Septic tank odors can be disarming, to say the least, and can and will linger until they are addressed; a quick spray with a deodorizer will most likely not eliminate the problem. Odors from a septic tank arise as the result of many different causes, and can emanate from both inside and outside the home. This may require implementing one or more odor-fighting solutions to rid your home of the odor problem in its entirety.
Indoor Septic Odors
Removing indoor septic odors can be one of the easiest odors to eradicate. The cause of the odor is often a dry drain, or "trap" in a pipe, usually in a little-used bathroom or sink in the home. The reason a dry trap causes an odor is the pipe is designed in a "U" shape to trap the amount of gases and odor that come back up through the pipes. This simple design works because it will generally have water that sits in the U-shaped trap area of the pipe. However, particularly in less-used plumbing in the home, these traps can dry out, leaving no barrier between the drain and the odor. The fix is to simply run water down the drain, and make certain to do so periodically to avoid future odor problems.
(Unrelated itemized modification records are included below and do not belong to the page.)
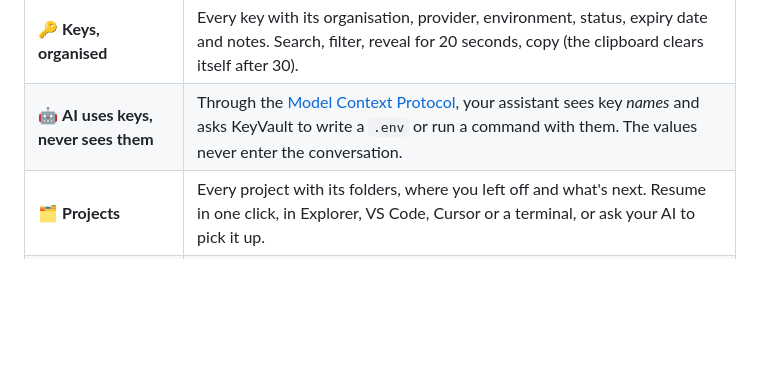
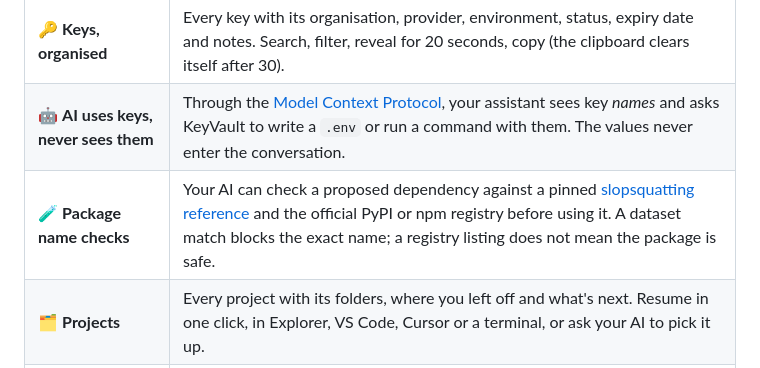
Before and after one commit to RangerOneSpace/keyvault, a Markdown page: README.md, the part around the change. GitHub-like rendering; blank space fills up the shorter version.

Commit message:
Highlight package verification on KeyVault front page

```diff
--- a/README.md
+++ b/README.md
@@ -30,6 +30,7 @@ LLM providers show you an API key once. After that it lives wherever you pasted
 |---|---|
 | 🔑 **Keys, organised** | Every key with its organisation, provider, environment, status, expiry date and notes. Search, filter, reveal for 20 seconds, copy (the clipboard clears itself after 30). |
 | 🤖 **AI uses keys, never sees them** | Through the [Model Context Protocol](https://modelcontextprotocol.io), your assistant sees key *names* and asks KeyVault to write a `.env` or run a command with them. The values never enter the conversation. |
+| 🧪 **Package name checks** | Your AI can check a proposed dependency against a pinned [slopsquatting reference](data/README.md) and the official PyPI or npm registry before using it. A dataset match blocks the exact name; a registry listing does not mean the package is safe. |
 | 🗂️ **Projects** | Every project with its folders, where you left off and what's next. Resume in one click, in Explorer, VS Code, Cursor or a terminal, or ask your AI to pick it up. |
 | 🎬 **Apps** | Everything you have running, as cards you can open, stop or restart. Your dev servers and containers, with their own icons. |
 | 🐳 **Services** | Docker containers by compose project, and every program on a localhost port. Start a compose project with keys injected straight from the vault, with no `.env` on disk. |
```
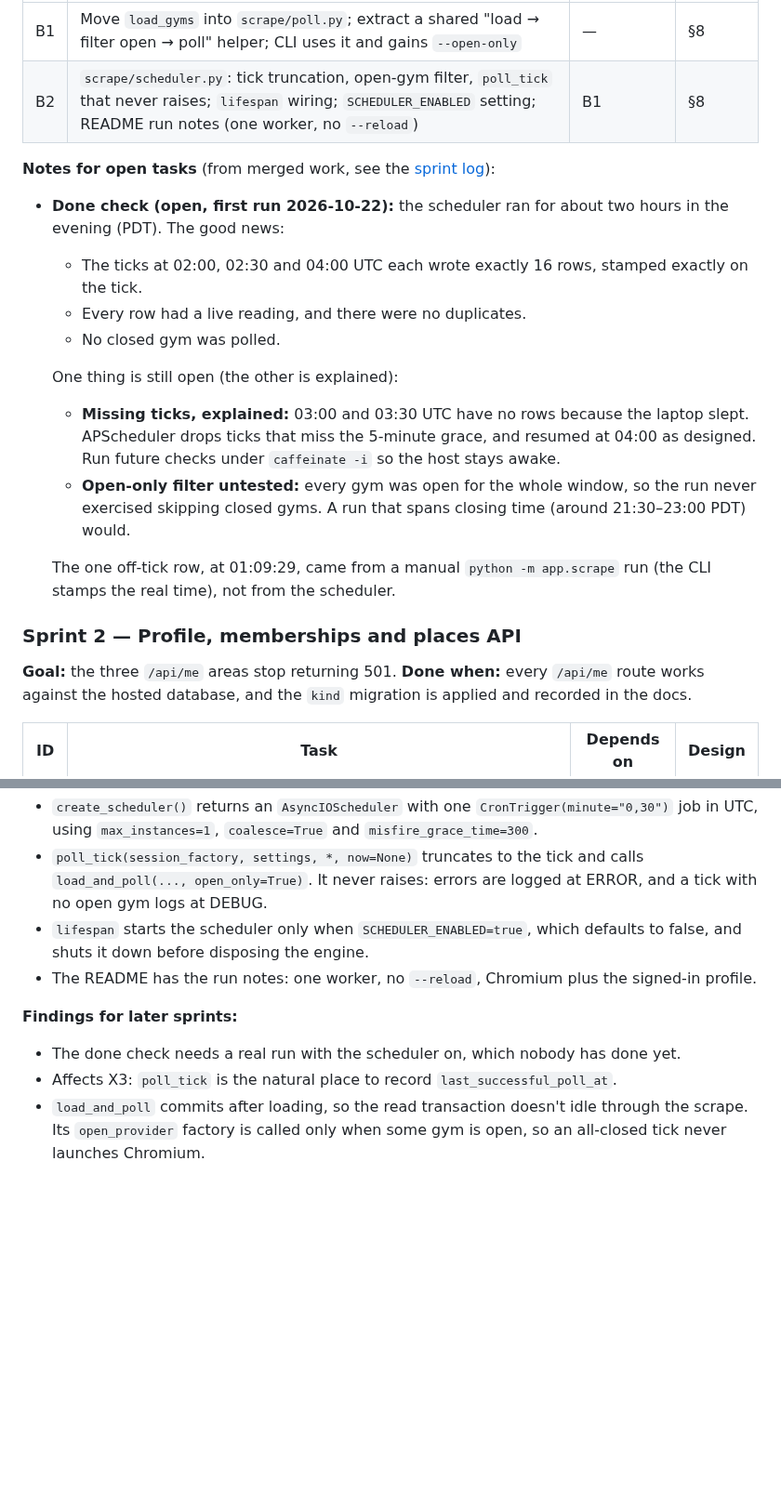
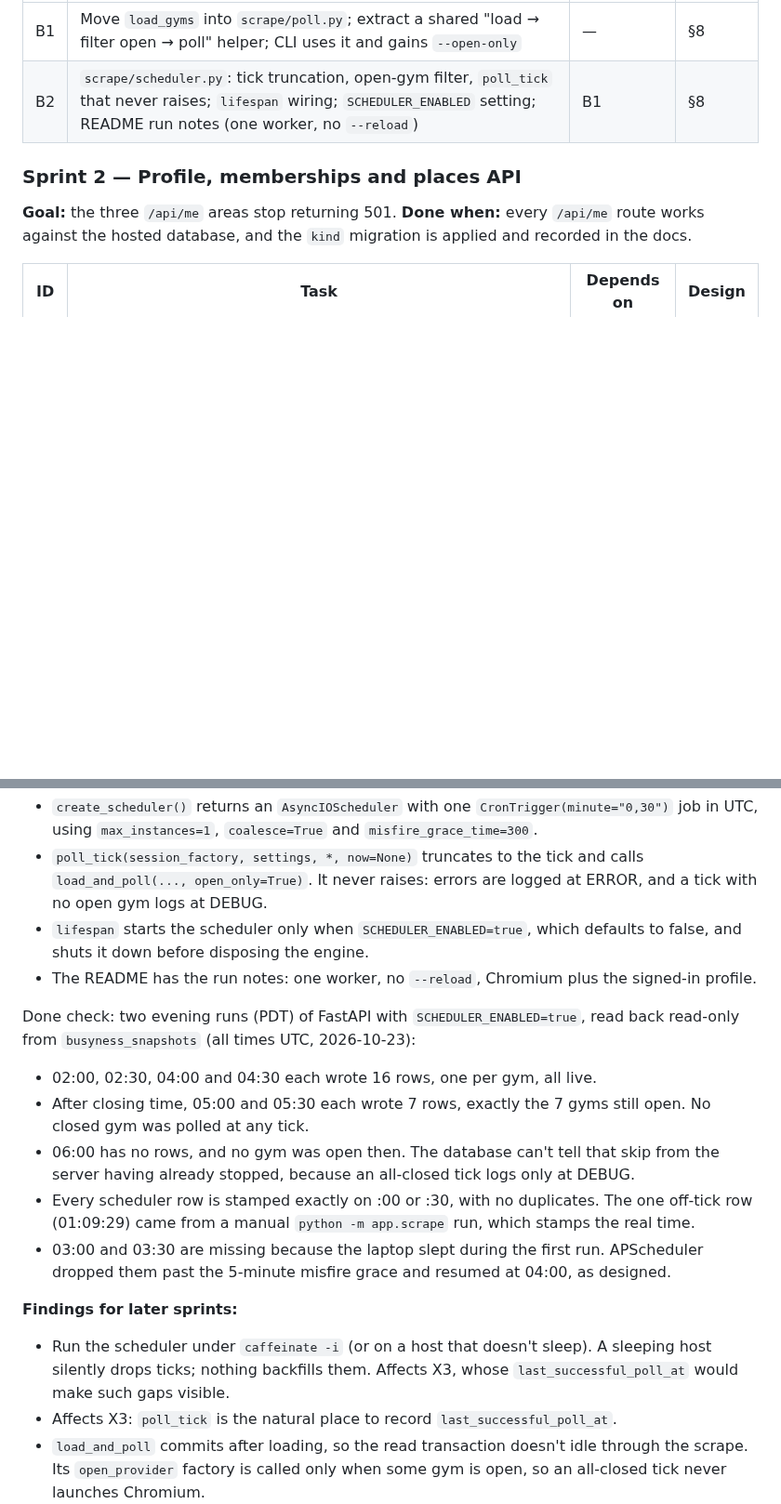
Before and after one commit to yonid4/boulder-bay, a Markdown page: boulder_bay_v1_sprints.md, 2 parts joined by grey strips. Shown at 93% size. GitHub-like rendering; blank space fills up the shorter version.

Commit message:
docs: close sprint 1 after the closing-time scheduler run

```diff
--- a/boulder_bay_v1_sprints.md
+++ b/boulder_bay_v1_sprints.md
@@ -95,25 +95,6 @@ Closing a sprint is part of the sprint, not a follow-up. In the same change that
 |---|---|---|---|
 | B1 | Move `load_gyms` into `scrape/poll.py`; extract a shared "load → filter open → poll" helper; CLI uses it and gains `--open-only` | — | §8 |
 | B2 | `scrape/scheduler.py`: tick truncation, open-gym filter, `poll_tick` that never raises; `lifespan` wiring; `SCHEDULER_ENABLED` setting; README run notes (one worker, no `--reload`) | B1 | §8 |
-
-**Notes for open tasks** (from merged work, see the [sprint log](#sprint-log)):
-- **Done check (open, first run 2026-10-22):** the scheduler ran for about two hours in the
-  evening (PDT). The good news:
-  - The ticks at 02:00, 02:30 and 04:00 UTC each wrote exactly 16 rows, stamped exactly on
-    the tick.
-  - Every row had a live reading, and there were no duplicates.
-  - No closed gym was polled.
-
-  One thing is still open (the other is explained):
-  - **Missing ticks, explained:** 03:00 and 03:30 UTC have no rows because the laptop slept.
-    APScheduler drops ticks that miss the 5-minute grace, and resumed at 04:00 as designed.
-    Run future checks under `caffeinate -i` so the host stays awake.
-  - **Open-only filter untested:** every gym was open for the whole window, so the run never
-    exercised skipping closed gyms. A run that spans closing time (around 21:30–23:00 PDT)
-    would.
-
-  The one off-tick row, at 01:09:29, came from a manual `python -m app.scrape` run (the CLI
-  stamps the real time), not from the scheduler.
 
 ### Sprint 2 — Profile, memberships and places API
 **Goal:** the three `/api/me` areas stop returning 501. **Done when:** every `/api/me` route
@@ -501,8 +481,22 @@ B2. `app/scrape/scheduler.py` is built on APScheduler, which was already a depen
 - The README has the run notes: one worker, no `--reload`, Chromium plus the signed-in
   profile.
 
+Done check: two evening runs (PDT) of FastAPI with `SCHEDULER_ENABLED=true`, read back
+read-only from `busyness_snapshots` (all times UTC, 2026-10-23):
+- 02:00, 02:30, 04:00 and 04:30 each wrote 16 rows, one per gym, all live.
+- After closing time, 05:00 and 05:30 each wrote 7 rows, exactly the 7 gyms still open. No
+  closed gym was polled at any tick.
+- 06:00 has no rows, and no gym was open then. The database can't tell that skip from the
+  server having already stopped, because an all-closed tick logs only at DEBUG.
+- Every scheduler row is stamped exactly on :00 or :30, with no duplicates. The one off-tick
+  row (01:09:29) came from a manual `python -m app.scrape` run, which stamps the real time.
+- 03:00 and 03:30 are missing because the laptop slept during the first run. APScheduler
+  dropped them past the 5-minute misfire grace and resumed at 04:00, as designed.
+
 **Findings for later sprints:**
-- The done check needs a real run with the scheduler on, which nobody has done yet.
+- Run the scheduler under `caffeinate -i` (or on a host that doesn't sleep). A sleeping host
+  silently drops ticks; nothing backfills them. Affects X3, whose `last_successful_poll_at`
+  would make such gaps visible.
 - Affects X3: `poll_tick` is the natural place to record `last_successful_poll_at`.
 - `load_and_poll` commits after loading, so the read transaction doesn't idle through the
   scrape. Its `open_provider` factory is called only when some gym is open, so an all-closed
```
Also changed, not shown: other parts of boulder_bay_v1_sprints.md (+5 -6 lines).
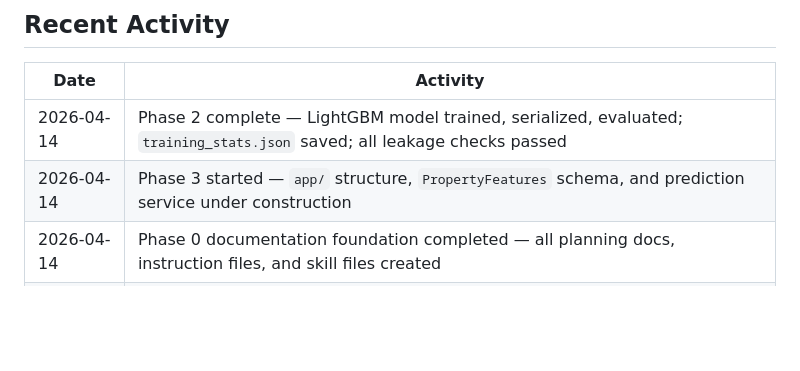
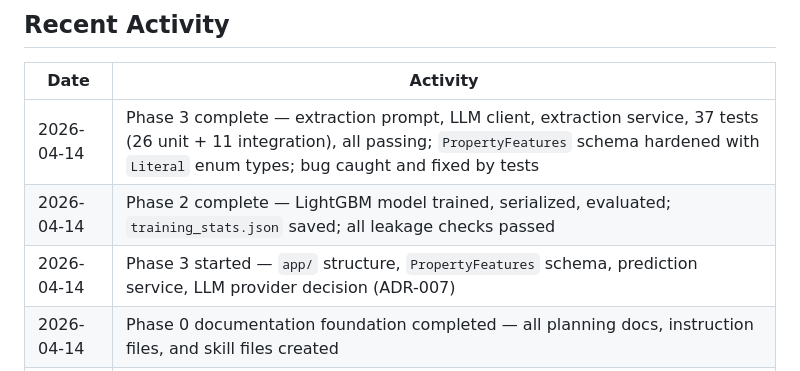
Before and after one commit to amir-hilal/real-estate-ai, a Markdown page: docs/status/current-status.md, the part around one of its changes. Rendered like a GitHub page; blank space fills up the shorter version.

```diff
--- a/docs/status/current-status.md
+++ b/docs/status/current-status.md
@@ -82,8 +90,9 @@ Status: **In Progress**
 
 | Date | Activity |
 |------|----------|
+| 2026-04-14 | Phase 3 complete — extraction prompt, LLM client, extraction service, 37 tests (26 unit + 11 integration), all passing; `PropertyFeatures` schema hardened with `Literal` enum types; bug caught and fixed by tests |
 | 2026-04-14 | Phase 2 complete — LightGBM model trained, serialized, evaluated; `training_stats.json` saved; all leakage checks passed |
-| 2026-04-14 | Phase 3 started — `app/` structure, `PropertyFeatures` schema, and prediction service under construction |
+| 2026-04-14 | Phase 3 started — `app/` structure, `PropertyFeatures` schema, prediction service, LLM provider decision (ADR-007) |
 | 2026-04-14 | Phase 0 documentation foundation completed — all planning docs, instruction files, and skill files created |
 | 2026-04-14 | Project initialized — workspace structure established |
 
```
Also changed, not shown: other parts of docs/status/current-status.md (+25 -17 lines), docs/phases/phase-03-llm-extraction-design.md (+9 -9 lines), docs/status/progress-log.md (+43 -0 lines).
Septic Cleaning Products
Cleaning and flushing out the lines between the septic tank and the home can help to eliminate septic tank odor. Similar to traditional plumbing products, flushing these products through the septic lines may be enough to eliminate the odor. Call your local home improvement store that sells septic tank maintenance supplies or research online to find odor-fighting products.
Extending the septic tank vent stack on the top of the roof is a relatively quick and easy means of eliminating many outdoor odors. The septic vent stacks often do not extend high enough to allow the breeze to safely blow away the septic tank odor. Rather, it is blown back down toward the front or rear of the home, bringing septic tank odor with it. This odor can often be mitigated by simply using a PVC pipe to extend the vent stack to about three feet high. There are also charcoal filters that can be placed over the vent stack, filtering the odors before they are wind-borne.
Other Causes of Odors: Indoors and Outdoors
Pouring coffee grinds and oils down the garbage disposal will eventually cause a backup of the septic lines, bringing odors back up along with clogged materials. Outside, allowing water to collect and pool around the septic tank area can cause damage to the tank, and the moisture may facilitate septic tank odors. Also, you should not plant trees around the septic tank area, although grasses and small shrubbery is generally fine, as the roots can cause damage to the tank and line, resulting in odors and the need for repair.
Calling a professional may be necessary if nothing else has worked. It is possible the septic tank, particularly if it is old or has not been maintained properly, requires a thorough cleaning and flushing of the septic lines. If this is required, make certain to contract with a professional familiar with both plumbing and septic tanks, not simply one or the other. This way you are more likely to address either a tank or a plumbing situation (perhaps both), by the same person during the same maintenance call.